Barbara E. Thompson, OTD, LCSW, is a Professor of Occupational Therapy, Russell Sage College in Troy, NY, where she also maintains an active psychotherapy practice. She founded the Hospice Day Program and ALS Regional Center at St. Peter’s Hospice in Albany, NY and has published articles, book chapters and two books on use of contemplative practices and the creative arts in palliative, end-of-life and bereavement care. Her books include Grief and the Expressive Arts: Practices for Creating Meaning (2014) with Robert Neimeyer, and Prescriptive Memories in Grief and Loss: The Art of Dreamscaping (2019) with Nancy Gershman, both published by Routledge.

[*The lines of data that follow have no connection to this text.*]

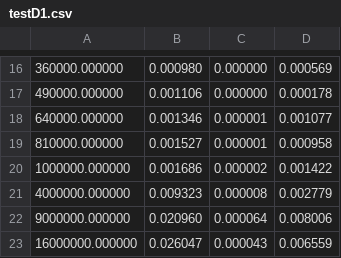
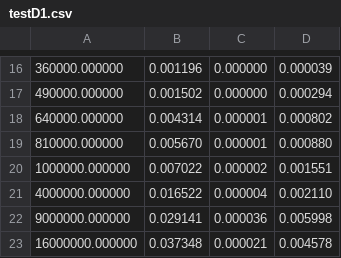
Before and after one commit to ChrisIrvine/DSA_CWK2, a CSV file: DSA_CWK2/testD1.csv, drawn as a sheet; only a part is shown, gaps mark what is left out; the diff covers the shown part only.

```diff
--- a/DSA_CWK2/testD1.csv
+++ b/DSA_CWK2/testD1.csv
@@ -16,8 +16,8 @@
-"360000.000000","0.000980","0.000000","0.000569",
-"490000.000000","0.001106","0.000000","0.000178",
-"640000.000000","0.001346","0.000001","0.001077",
-"810000.000000","0.001527","0.000001","0.000958",
-"1000000.000000","0.001686","0.000002","0.001422",
-"4000000.000000","0.009323","0.000008","0.002779",
-"9000000.000000","0.020960","0.000064","0.008006",
-"16000000.000000","0.026047","0.000043","0.006559",
+"360000.000000","0.001196","0.000000","0.000039",
+"490000.000000","0.001502","0.000000","0.000294",
+"640000.000000","0.004314","0.000001","0.000802",
+"810000.000000","0.005670","0.000001","0.000880",
+"1000000.000000","0.007022","0.000002","0.001551",
+"4000000.000000","0.016522","0.000004","0.002110",
+"9000000.000000","0.029141","0.000036","0.005998",
+"16000000.000000","0.037348","0.000021","0.004578",
```
Also changed, not shown: 33 edited cells elsewhere in this file, DSA_CWK2/testD.csv, DSA_CWK2/testD2.csv, 9 other files.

Doris C. Vaughans, PhD, is a licensed professional counselor in Alabama and Georgia and a Clinical Assistant Professor in Clinical Mental Health Counseling, The University of Alabama, where she also maintains an active clinical practice. She has more than 30 years of experience working with patients and clients in oncology, end of life, hospice, and palliative care settings. Vaughans is the recipient of multiple professional awards including the Alabama Counseling Association’s Outstanding Practitioner Award. Her primary therapy focus is bereavement-related loss and grief, and non-finite losses. She is a frequent presenter and consultant on grief and transitions-related topics, including coaching employees in work settings on "grief etiquette" and assisting families in making difficult transitions to care facilities.
Sarah Vollmann, MPS, ATR-BC, LICSW, is a registered, board-certified art therapist and a licensed independent clinical social worker. She maintains a private practice with a focus upon grief and traumatic loss, and she is the Lead Counselor at Buckingham Browne and Nichols School. A member of the Artful Grief team of art therapists, Sarah works with Gold Star families facing suicide bereavement and traumatic loss. Her international art therapy concentration includes work with The Red Pencil. Sarah has published articles and book chapters on grief and loss, and she presents both nationally and internationally on art therapy, grief, and bereavement.
Jakob van Wielink is a grief counselor and executive coach. He is founder and co-owner of The School for Transition, a training institute based in The Netherlands focusing on attachment, bonding, loss, grief and meaning reconstruction in the face of professional and life transitions. Jakob is a published author in the field of change and loss in leadership and coaching. He works internationally for national and multinational companies and clients that are faced with major transitions. In addition, Jakob works as an executive coach at the High Performance Leadership Program and Advanced High Performance Leadership Program of professor George Kohlrieser at the International Institute for Management Development (IMD) in Lausanne, Switzerland. For more information, explore Jakob’s personal website www.jakobvanwielink.com and the site for De School voor Transitie: www.deschoolvoortransitie.nl